- Data labelling: To kick things off, you will experience the pain and suffering involved in manually preparing data and drawing hundreds of bounding boxes around your own face. You’re going to use the popular program Labelme for that.
- Data augmentation: Bravo! The dataset you’ve just carefully created is so pointless that it couldn’t even be used to learn how to distinguish faces from pieces of toast. To rectify that, we’re going to use data augmentation with the Python library Albumentations to increase the volume of data we have available.
- Transfer learning: Finally, to demonstrate the simplicity, elegance, and power of deep learning we’ll fit a simple neural network with sigmoid activation to our training data. Just kidding, lol. We’re going to use a convoluted contraption with a gazillion layers and an almost infinite amount of hyperparameters, which the learned scholars determined by a sophisticated, very advanced process of trial and error. Of course, that thing has to be pretrained, because deep learning sucks so much that you literally can’t do anything from scratch. You’re going to fine-tune a VGG16.
- Pytorch: To make things even more opaque, we’re not just going to do some NumPy linear algebra to implement our deep learning routines. Instead, we’re going to use Pytorch, the deep learning masochist’s favorite tensor computation library that abstracts away just the right amount of detail to guarantee that you have no idea to what device which part of your data is going when and what it’s doing there. It achieves this feat by using interfaces that selectively hide or expose hidden states, apparently at random. Plus, its math interface is congruent with that of NumPy, but with subtle differences sprinkled everywhere to make sure that nothing ever just works as intended first try. You’re going to love this!
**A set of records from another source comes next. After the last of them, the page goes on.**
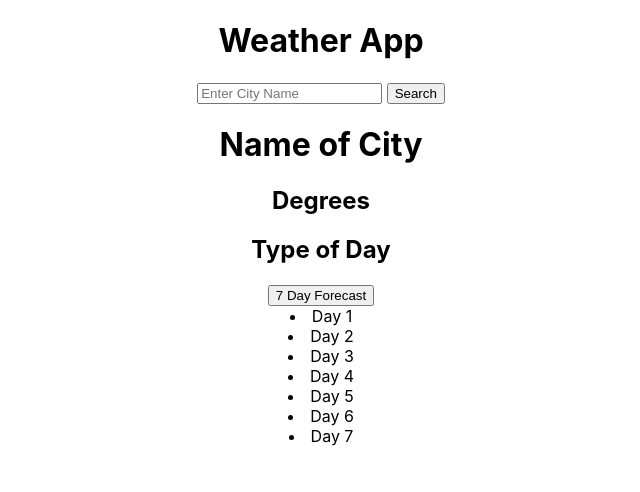
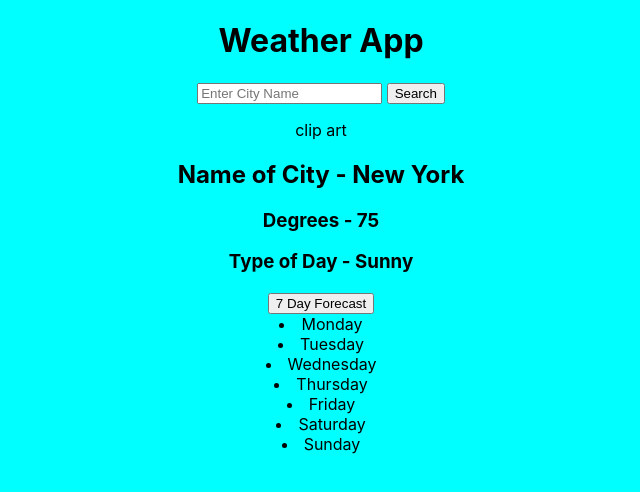
Before and after one commit to VishalGill/Weather-App, a React (Create React App) app: page / in a window 1280 px wide. Shown: the top 492 px of the page, without its empty margins (319-959 px from the left). Built offline with nearby package versions, Linux system fonts and the light colour scheme.

Commit message:
Got first part of api to work

```diff
--- a/src/App.js
+++ b/src/App.js
@@ -2,13 +2,43 @@ import './App.css';
 import Weather from './Components/Weather';
 import Header from './Components/Header';
 import Forecast from './Components/Forecast';
+import ClipArt from './Components/ClipArt';
+import { useState } from 'react';
 
 function App() {
+	const [citySearch, setCitySearch] = useState('');
+	function fetchWeather() {
+		console.log(citySearch);
+		const url = `https://dataservice.accuweather.com/locations/v1/cities/search?apikey=KCeDcnDMsYZ7FolPQ2HzCsQI9GdvxmP5&q=${citySearch}`;
+
+		fetch(url)
+			.then((res) => {
+				return res.json();
+			})
+			.then((res) => {
+				console.log(res);
+			});
+	}
+
+	function handleSubmit(event) {
+		event.preventDefault();
+		fetchWeather();
+	}
+	function handleChange(event) {
+		setCitySearch(event.target.value);
+		// console.log(event.target.value)
+	}
+
 	return (
 		<div className='App'>
-			<h1>Weather App</h1>
-			<Header />
+			<h1 className='title'>Weather App</h1>
+			<Header
+				citySearch={citySearch}
+				handleSubmit={handleSubmit}
+				handleChange={handleChange}
+			/>
 
+			<ClipArt />
 			<Weather />
 			<Forecast />
 		</div>
--- /dev/null
+++ b/src/Components/ClipArt.js
@@ -0,0 +1,11 @@
+import React from 'react';
+
+function ClipArt(props) {
+    return (
+        <div>
+            <p>clip art</p>
+        </div>
+    );
+}
+
+export default ClipArt;
--- a/src/Components/Forecast.js
+++ b/src/Components/Forecast.js
@@ -4,13 +4,13 @@ function Forecast(props) {
 	return (
 		<div>
 			<button>7 Day Forecast</button>
-			<li>Day 1</li>
-			<li>Day 2</li>
-			<li>Day 3</li>
-			<li>Day 4</li>
-			<li>Day 5</li>
-			<li>Day 6</li>
-			<li>Day 7</li>
+			<li>Monday</li>
+			<li>Tuesday</li>
+			<li>Wednesday</li>
+			<li>Thursday</li>
+			<li>Friday</li>
+			<li>Saturday</li>
+			<li>Sunday</li>
 		</div>
 	);
 }
--- a/src/Components/Header.js
+++ b/src/Components/Header.js
@@ -1,10 +1,17 @@
 import React from 'react';
 
-function Header(props) {
+function Header({ citySearch, handleSubmit, handleChange }) {
 	return (
 		<div>
-			<form>
-				<input placeholder='Enter City Name' /> <button>Search</button>
+			<form onSubmit={handleSubmit}>
+				<input
+					onChange={handleChange}
+					value={citySearch}
+					placeholder='Enter City Name'
+				/>{' '}
+				<button type='submit' className='searchButton'>
+					Search
+				</button>
 			</form>
 		</div>
 	);
--- a/src/Components/Weather.js
+++ b/src/Components/Weather.js
@@ -4,9 +4,9 @@ function Weather(props) {
     return (
         <div>
             <>
-			<h1>Name of City</h1>
-			<h2>Degrees</h2>
-			<h2>Type of Day</h2>
+			<h2>Name of City - New York</h2>
+			<h3>Degrees - 75 </h3>
+			<h3>Type of Day - Sunny</h3>
 		</>
         </div>
     );
--- a/src/index.css
+++ b/src/index.css
@@ -5,9 +5,19 @@ body {
     sans-serif;
   -webkit-font-smoothing: antialiased;
   -moz-osx-font-smoothing: grayscale;
+  background-color: aqua;
+  /* display: grid;
+  grid-template-rows: 20% 20% 20% 20% 20%;
+  grid-template-columns: 25% 25% 25% 25% 25%; */
+
 }
 
 code {
   font-family: source-code-pro, Menlo, Monaco, Consolas, 'Courier New',
     monospace;
 }
+
+/* .title {
+  grid-row: 1 / span 3;
+  grid-column: 2 / span 2;
+} */
```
- Deployment: Piecing all of this together you’re going to load your trained model from memory to have it predict bounding boxes for a live camera feed of yourself. You will be disappointed by the mediocrity of the results and that lingering thought in the back of your mind, that this project was an unmitigated waste of your time, will manifest into painful certainty. Congratulations!
Can’t wait to start? Jump right into the project. We’ve prepared a Jupyter notebook just for you!